Equities  

Fund Review: Baillie Gifford European fund

The Baillie Gifford European fund, with £75.14m in assets under management, may be small when compared with others within its peer group. However, it has considerable bite – outperforming both the MSCI Europe ex UK index and the IMA Europe ex UK sector average in one, three and five-year time periods.

This performance has helped the fund enter the Investment Adviser 100 Club for the first time this year, and manager, Tom Coutts, attributes much of this to the ‘multi-sleeve’ approach to building the portfolio.

Mr Coutts, head of the European equity team at Baillie Gifford and who manages the fund alongside Paul Faulkner and Stephen Paice, points out the aim of the fund is to “make money for our clients”, through investing in companies in Continental Europe including the Republic of Ireland.

Article continues after advert

He adds: “We seek to do this through fundamental business analysis in order to identify high quality, growing enterprises run by trustworthy people – the sort of company that you would like to own, and manage, yourself.

“We believe that such businesses should grow in value over time, and simply hold a portfolio of them. We don’t care about the benchmark, don’t trade very often, and spend most of our time reading and thinking, not answering the phone or checking share prices.”

Mr Coutts, who is the longest serving of the three managers on the fund, notes the team’s philosophy is broadly consistent across Baillie Gifford, adding the ownership structure of Baillie Gifford allows the managers to focus on investment, “and to stick to an approach that we believe works, regardless of the market environment”.

The approach of the team behind the European fund is a multi-sleeve approach that Mr Coutts explains: “[This] is a simple mechanism that allows our clients to have the benefits of team-based decision making while avoiding some of the risks of groupthink.

“In practical terms, each of the three managers is responsible for a portion of the portfolio over which he has complete discretion, with all the benefits of accountability and motivation that responsibility brings.”

He adds that because all three managers share the same investment philosophy and work to a common research agenda, there is a considerable degree of overlap between the three ‘sleeves’.

“This allows us to get the weight of clients’ money invested in our best ideas – if we all hold a stock it’s weighting in the portfolio will, all else being equal, be greater than if just one manager likes it – while also permitting managers to back their individual enthusiasms,” points out Mr Coutts.

For example the manager notes that at the end of June 2013 there were 33 holdings in the fund owned by one of the three managers, which accounted for approximately 32 per cent of the portfolio. This is compared with eight holdings owned by all three sleeves, which accounted for roughly 28 per cent of the portfolio.
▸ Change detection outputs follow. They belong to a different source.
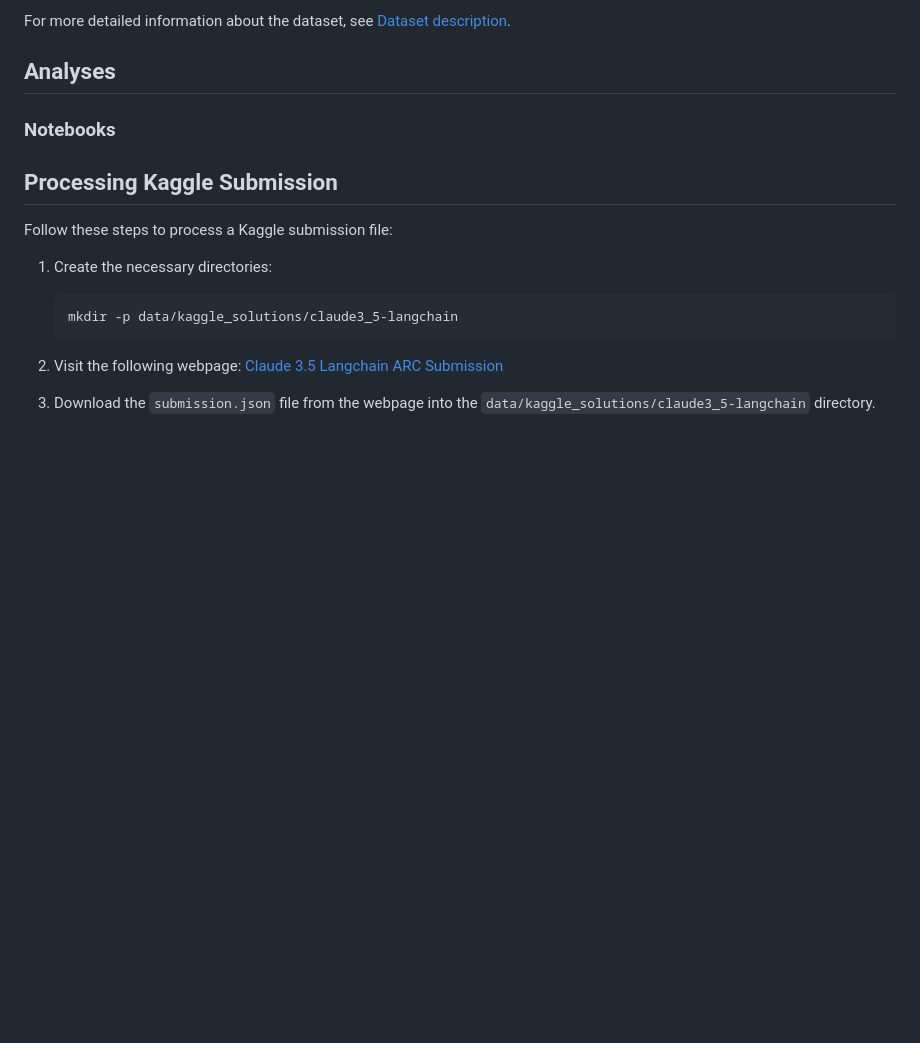
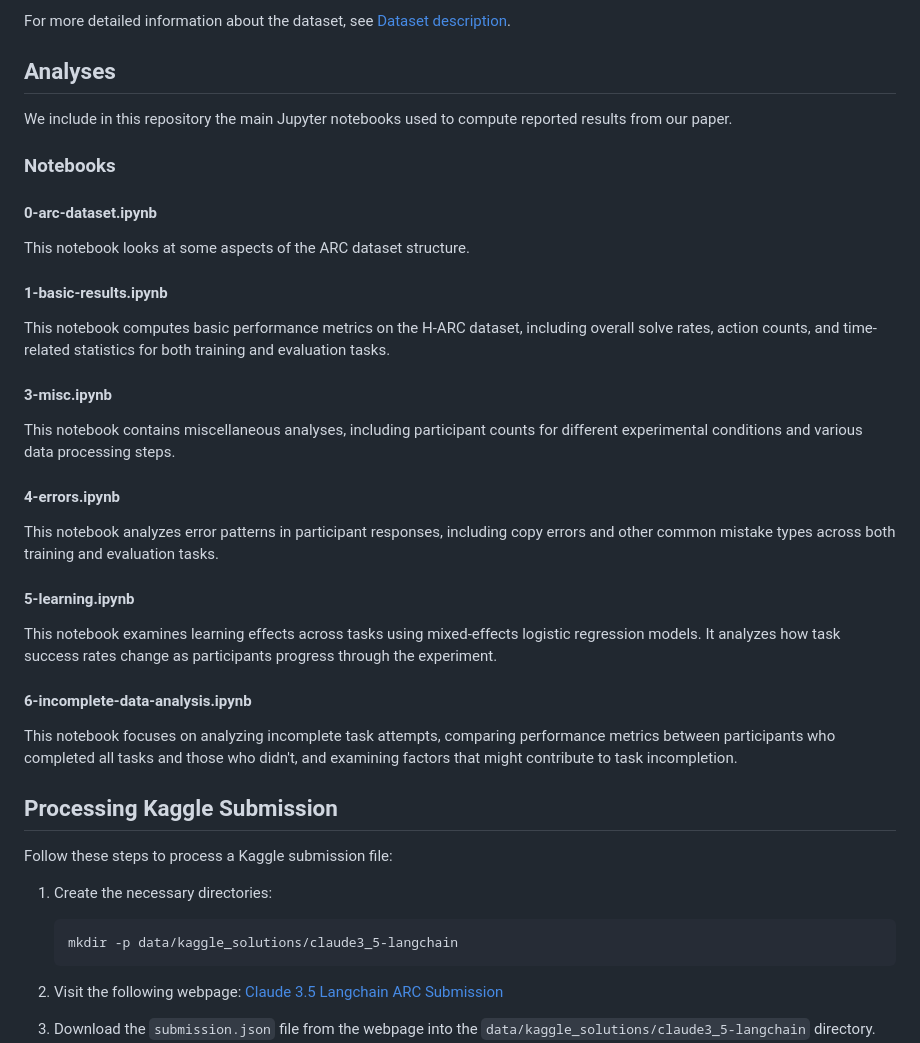
Before and after one commit to Le-Gris/h-arc, a Markdown page: README.md, the part around the change. Rendered like a GitHub page; blank space fills up the shorter version.

Commit message:
updates to notebooks section

```diff
--- a/README.md
+++ b/README.md
@@ -88,7 +88,33 @@ For more detailed information about the dataset, see [Dataset description](data/
 
 ## Analyses
 
+We include in this repository the main Jupyter notebooks used to compute reported results from our paper.
+
 ### Notebooks
+
+#### 0-arc-dataset.ipynb
+
+This notebook looks at some aspects of the ARC dataset structure.
+
+#### 1-basic-results.ipynb
+
+This notebook computes basic performance metrics on the H-ARC dataset, including overall solve rates, action counts, and time-related statistics for both training and evaluation tasks.
+
+#### 3-misc.ipynb
+
+This notebook contains miscellaneous analyses, including participant counts for different experimental conditions and various data processing steps.
+
+#### 4-errors.ipynb
+
+This notebook analyzes error patterns in participant responses, including copy errors and other common mistake types across both training and evaluation tasks.
+
+#### 5-learning.ipynb
+
+This notebook examines learning effects across tasks using mixed-effects logistic regression models. It analyzes how task success rates change as participants progress through the experiment.
+
+#### 6-incomplete-data-analysis.ipynb
+
+This notebook focuses on analyzing incomplete task attempts, comparing performance metrics between participants who completed all tasks and those who didn't, and examining factors that might contribute to task incompletion.
 
 ## Processing Kaggle Submission
 
```
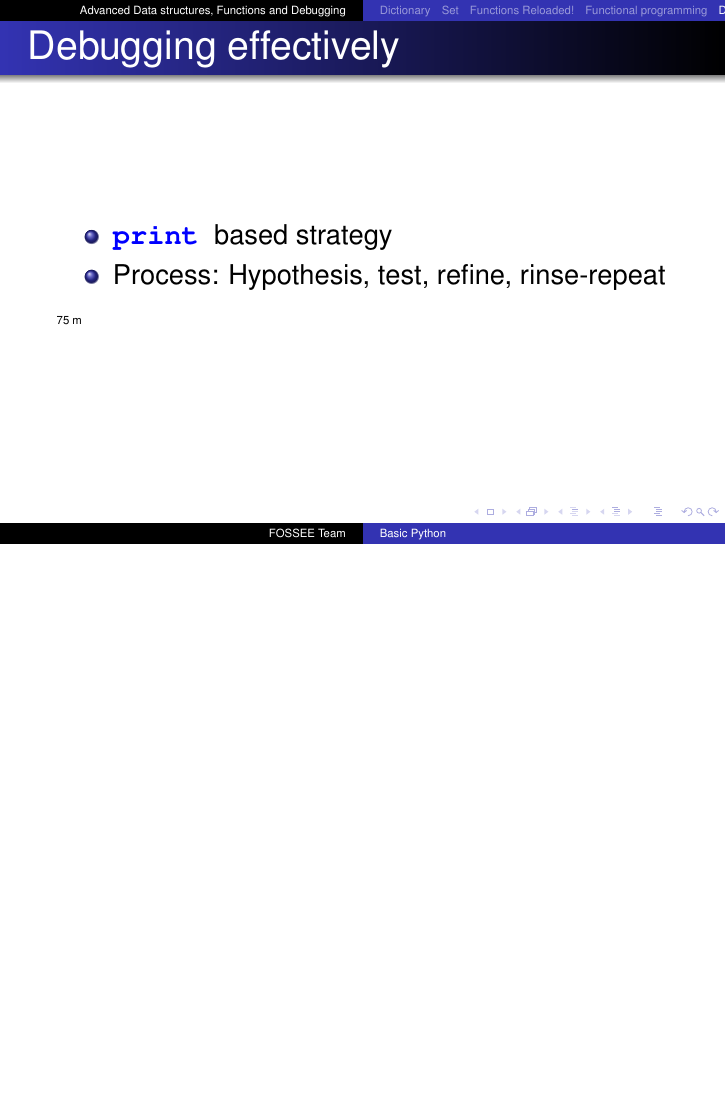
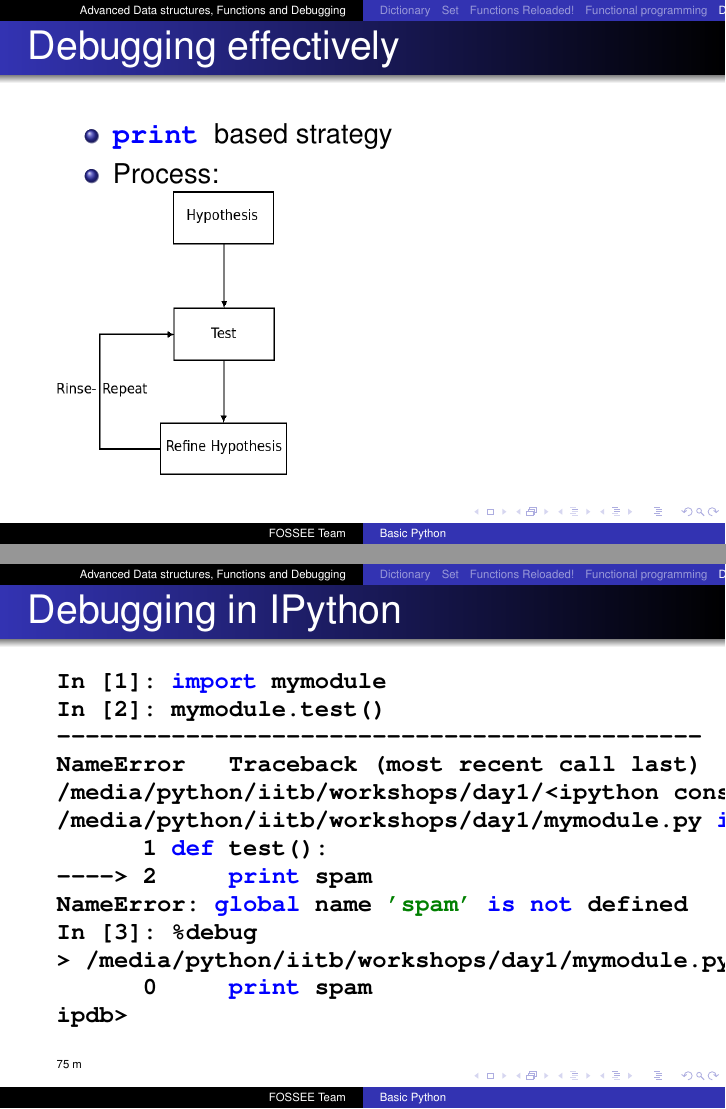
Before and after one commit to FOSSEE/workshops, LaTeX slides (day1/Session-4.tex): page 25 of 28 before the commit and pages 25 and 27 of 29 after it, the two joined at a grey line, the shorter picture padded with empty space. Compiled offline with pdfLaTeX.

Commit message:
Added debugging process diagram to Session 4 of day 1.

```diff
--- a/day1/Session-4.tex
+++ b/day1/Session-4.tex
@@ -38,6 +38,8 @@
   stringstyle=\color{darkgreen},
   showstringspaces=false,
   keywordstyle=\color{blue}\bfseries}
+
+\usepackage{pgf}
 
 %%%%%%%%%%%%%%%%%%%%%%%%%%%%%%%%%%%%%%%%%%%%%%%%%%%%%%%%%%%%%%%%%%%%%%
 % Macros
@@ -339,10 +341,10 @@ or modulo by zero
 \begin{frame}[fragile]
     \frametitle{Debugging effectively}
     \begin{itemize}
-        \item  \kwrd{print} based strategy
-        \item Process: Hypothesis, test, refine, rinse-repeat
+        \item \kwrd{print} based strategy
+        \item Process:
     \end{itemize}
-\inctime{15}
+\pgfimage[interpolate=true,width=5cm,height=5cm]{DebugginDiagram.png}
 \end{frame}
 
 \begin{frame}[fragile]
@@ -350,6 +352,26 @@ or modulo by zero
     \begin{itemize}
       \item Using \typ{\%debug} and \typ{\%pdb} in IPython
     \end{itemize}
+\end{frame}
+
+\begin{frame}[fragile]
+\frametitle{Debugging in IPython}
+\small
+\begin{lstlisting}
+In [1]: import mymodule
+In [2]: mymodule.test()
+---------------------------------------------
+NameError   Traceback (most recent call last)
+/media/python/iitb/workshops/day1/<ipython console> in <module>()
+/media/python/iitb/workshops/day1/mymodule.py in test()
+      1 def test():
+----> 2     print spam
+NameError: global name 'spam' is not defined
+In [3]: %debug
+> /media/python/iitb/workshops/day1/mymodule.py(2)test()
+      0     print spam
+ipdb>
+\end{lstlisting}
 \inctime{15}
 \end{frame}
 
```
Also changed, not shown: day1/DebugginDiagram.png (added), day1/Session-4.tex (2 more changed lines), 7 other files.
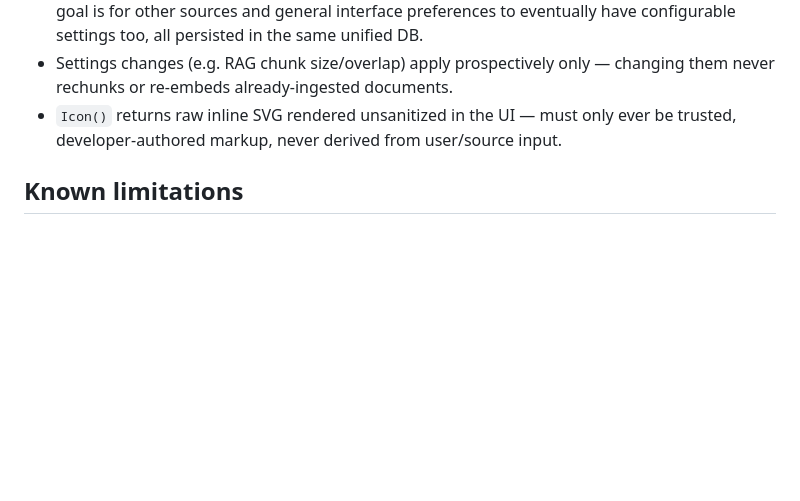
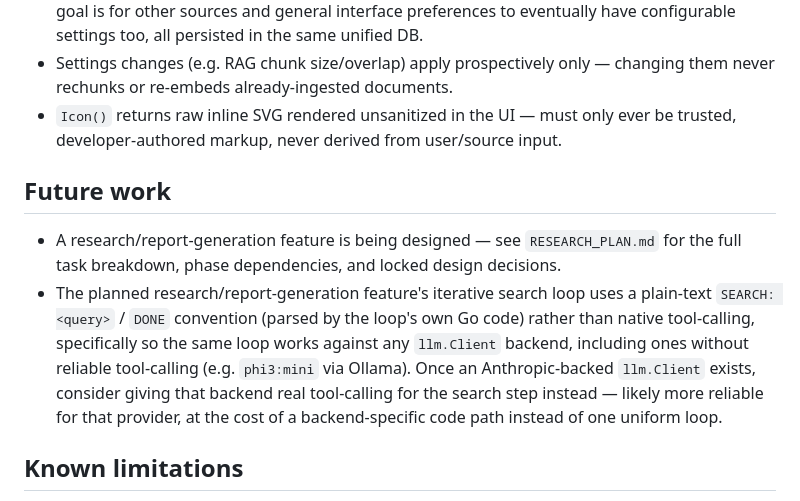
Before and after one commit to RagdollGoDown/Searcher, a Markdown page: CLAUDE.md, the part around the change. Drawn GitHub-style; blank space fills up the shorter version.

Commit message:
add: research plan

```diff
--- a/CLAUDE.md
+++ b/CLAUDE.md
@@ -21,6 +21,12 @@ A lightweight, self-hostable LLM chat app with tool use (e.g. Wikipedia search,
 - Settings changes (e.g. RAG chunk size/overlap) apply prospectively only — changing them never rechunks or re-embeds already-ingested documents.
 - `Icon()` returns raw inline SVG rendered unsanitized in the UI — must only ever be trusted, developer-authored markup, never derived from user/source input.
 
+## Future work
+
+- A research/report-generation feature is being designed — see `RESEARCH_PLAN.md`
+  for the full task breakdown, phase dependencies, and locked design decisions.
+- The planned research/report-generation feature's iterative search loop uses a plain-text `SEARCH: <query>` / `DONE` convention (parsed by the loop's own Go code) rather than native tool-calling, specifically so the same loop works against any `llm.Client` backend, including ones without reliable tool-calling (e.g. `phi3:mini` via Ollama). Once an Anthropic-backed `llm.Client` exists, consider giving that backend real tool-calling for the search step instead — likely more reliable for that provider, at the cost of a backend-specific code path instead of one uniform loop.
+
 ## Known limitations
 
 - PDF text extraction (`extract.PDFText`, via `github.com/ledongthuc/pdf`) doesn't reliably resolve ligature glyphs (`fi`, `fl`, `ff`, `ffi`, `ffl`) through the font's `ToUnicode` CMap, producing garbled text (e.g. "conï¬dence" instead of "confidence") in PDFs that use them heavily — common in academic-style documents. Affects both `FilesSource` and `RAGSource` equally, since they share the same extraction path.
```
Also changed, not shown: RESEARCH_PLAN.md (added, +174 -0 lines).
Mr Coutts adds: “This shows that we are managing both to concentrate clients’ money in holdings that we all like, while also having a number of smaller holdings where, precisely because of their non-consensual nature, the potential upside may be greater.”